Pacific Northwest Suffers After China Bans Shellfish Imports
December 26, 2013
Among the shellfish not being harvested is the geoduck, a long-necked clam that can fetch up to $150 per pound in China. It’s a major export for the Pacific Northwest.
The Chinese government instituted the ban earlier this month after finding two bad clams.
One from Alaska had high levels of the biotoxin that causes paralytic shellfish poisoning.
The other came from Washington’s Puget Sound and tested high for inorganic arsenic.
Officials in Washington state do not test for arsenic in shellfish.
it’s not the first time China has banned a major import from the U.S.
Beef imports from the U.S. have been banned for the past 10 years over fears related to mad cow disease.
More recently, China rejected about a half-million tons of U.S. corn because it was genetically modified.
Chinese officials have been slow to reveal details of their shellfish testing methods.
The contaminated clam was harvested near the former site of a copper smelter in Tacoma, which had leached arsenic into the surrounding area. Washington state officials have closed the area and are testing shellfish for arsenic.
In A Grain Of Golden Rice, A World Of Controversy Over GMO Foods

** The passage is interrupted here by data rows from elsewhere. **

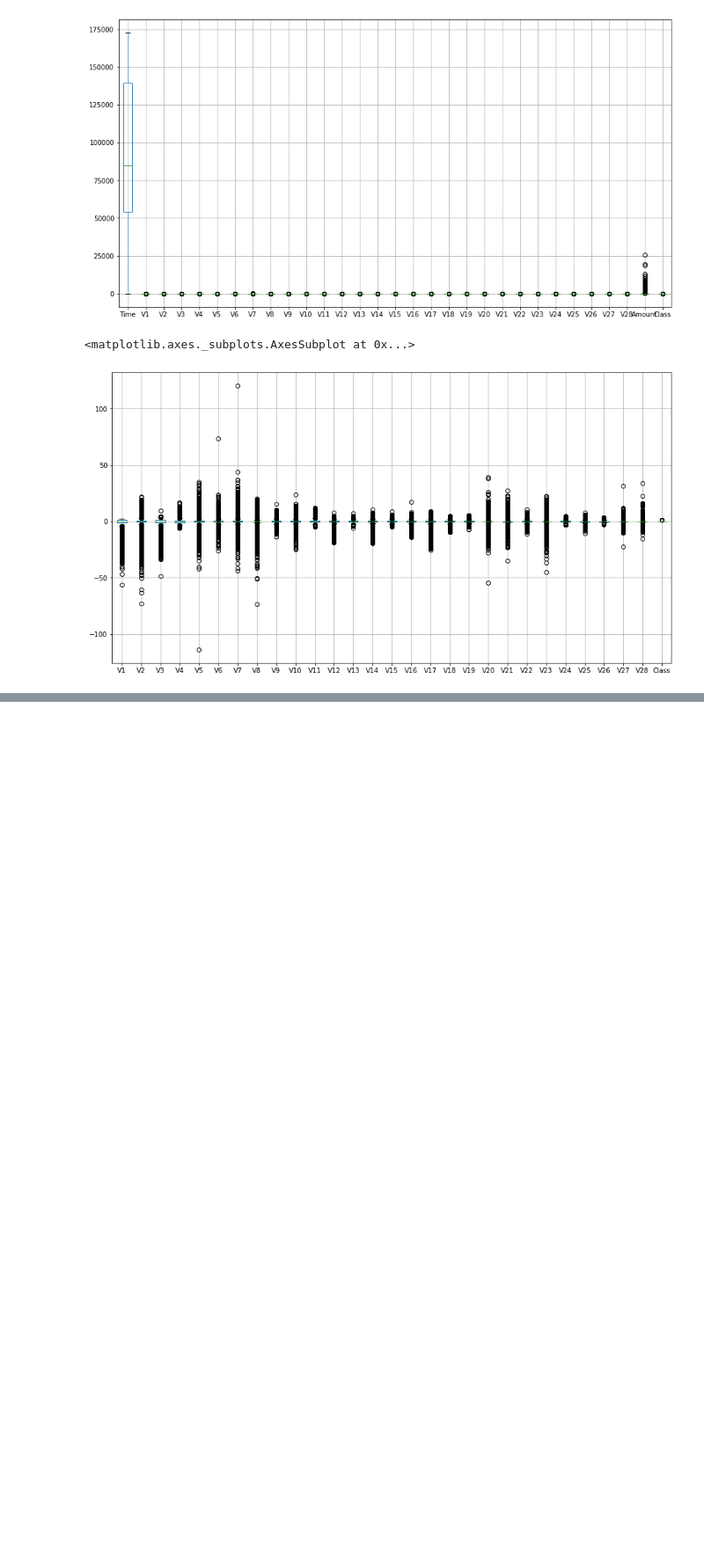
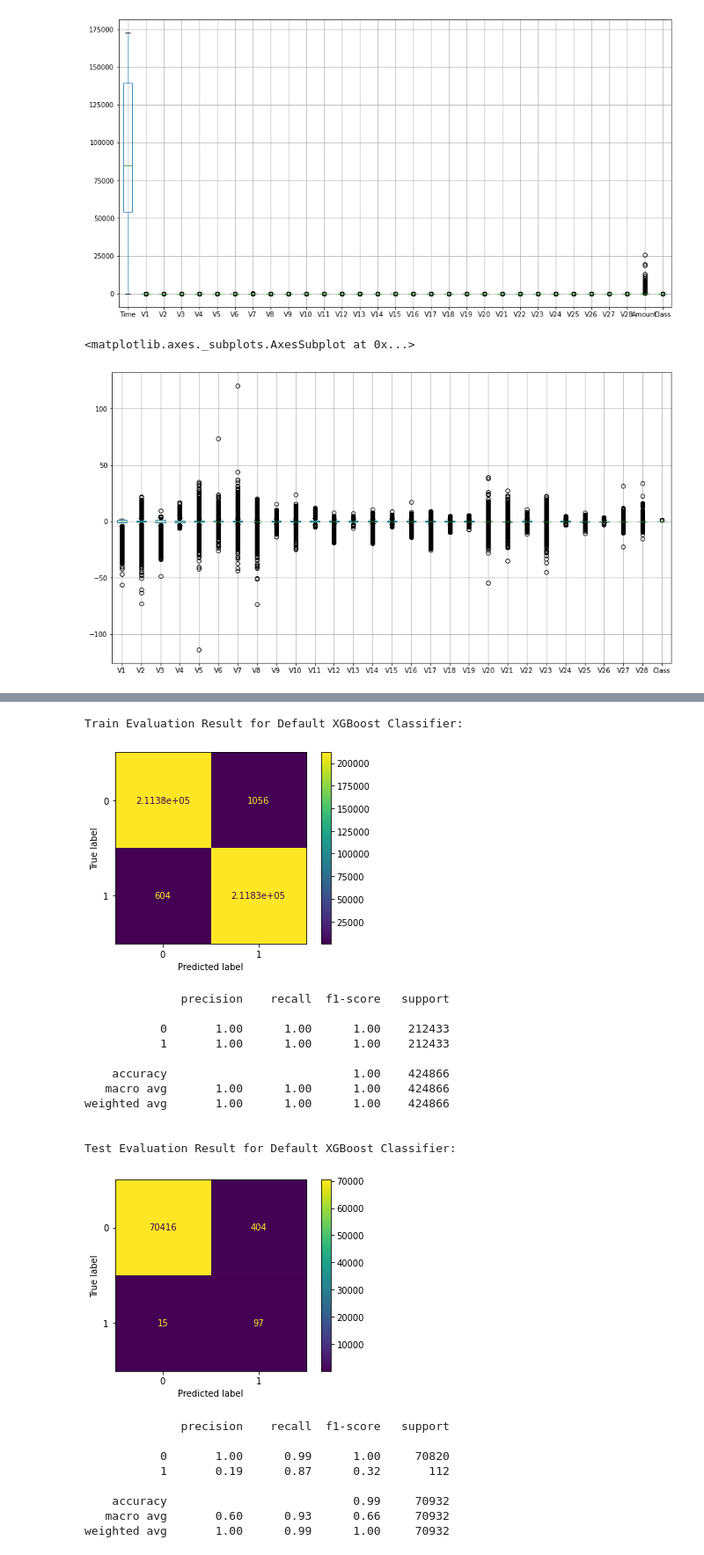
Before and after one commit to mselmasry/Dojo-Project2, a Jupyter notebook: Project02.ipynb, the cells around one changed output, grey strips where cells are left out. Shown at 88% size. Cells and saved outputs as stored; diff of their text form; code cells hidden in the pictures; blank space fills up the shorter version.

```diff
--- a/Project02.ipynb
+++ b/Project02.ipynb
@@ -415,0 +605,6 @@ temp_df.boxplot()
+# %%
+%%time
+
+xg = XGBClassifier()
+xg_pipe = make_pipeline(scaler, xg)
+xg_pipe.fit(X_train_balanced, y_train_balanced)
@@ -415,0 +614,25 @@ temp_df.boxplot()
+# %%
+eval(xg_pipe, 'Default XGBoost Classifier')
+# %% [output]
+Train Evaluation Result for Default XGBoost Classifier:
+[figure, added]
+              precision    recall  f1-score   support
+
+           0       1.00      1.00      1.00    212433
+           1       1.00      1.00      1.00    212433
+
+    accuracy                           1.00    424866
+   macro avg       1.00      1.00      1.00    424866
+weighted avg       1.00      1.00      1.00    424866
+
+
+Test Evaluation Result for Default XGBoost Classifier:
+[figure, added]
+              precision    recall  f1-score   support
+
+           0       1.00      0.99      1.00     70820
+           1       0.19      0.87      0.32       112
+
+    accuracy                           0.99     70932
+   macro avg       0.60      0.93      0.66     70932
+weighted avg       1.00      0.99      1.00     70932
```
Also changed, not shown: parts of 81 cells of this notebook.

March 07, 2013
There’s a kind of rice growing in some test plots in the Philippines that’s unlike any rice ever seen before.
It’s yellow. Its backers call it “golden rice.”
Yellow kinds of corn or sorghum exist naturally, and for years, Jennings said, he had been looking for similar varieties of rice. Regular white rice doesn’t provide this vital nutrient
It’s been genetically modified so that it contains beta-carotene, the source of vitamin A.
Neth Dano, who works in the Philippines for the ETC Group, an advocate on behalf of small farmers, says the main purpose of genetically modifying crops has been profit, not helping people.
Golden Rice Study Violated Ethical Rules, Tufts Says
September 17, 2013
Tufts University announced Tuesday that one of its researchers broke ethical rules while carrying out a study of genetically modified “golden rice” in China.
Are Engineered Foods Evil?
Scientific American, September 2013. pp. 80-85
not all criticisms of GM are so easily rejected, and pro-GM scientists are often dismissive and even unscientific in their rejection of the counterevidence.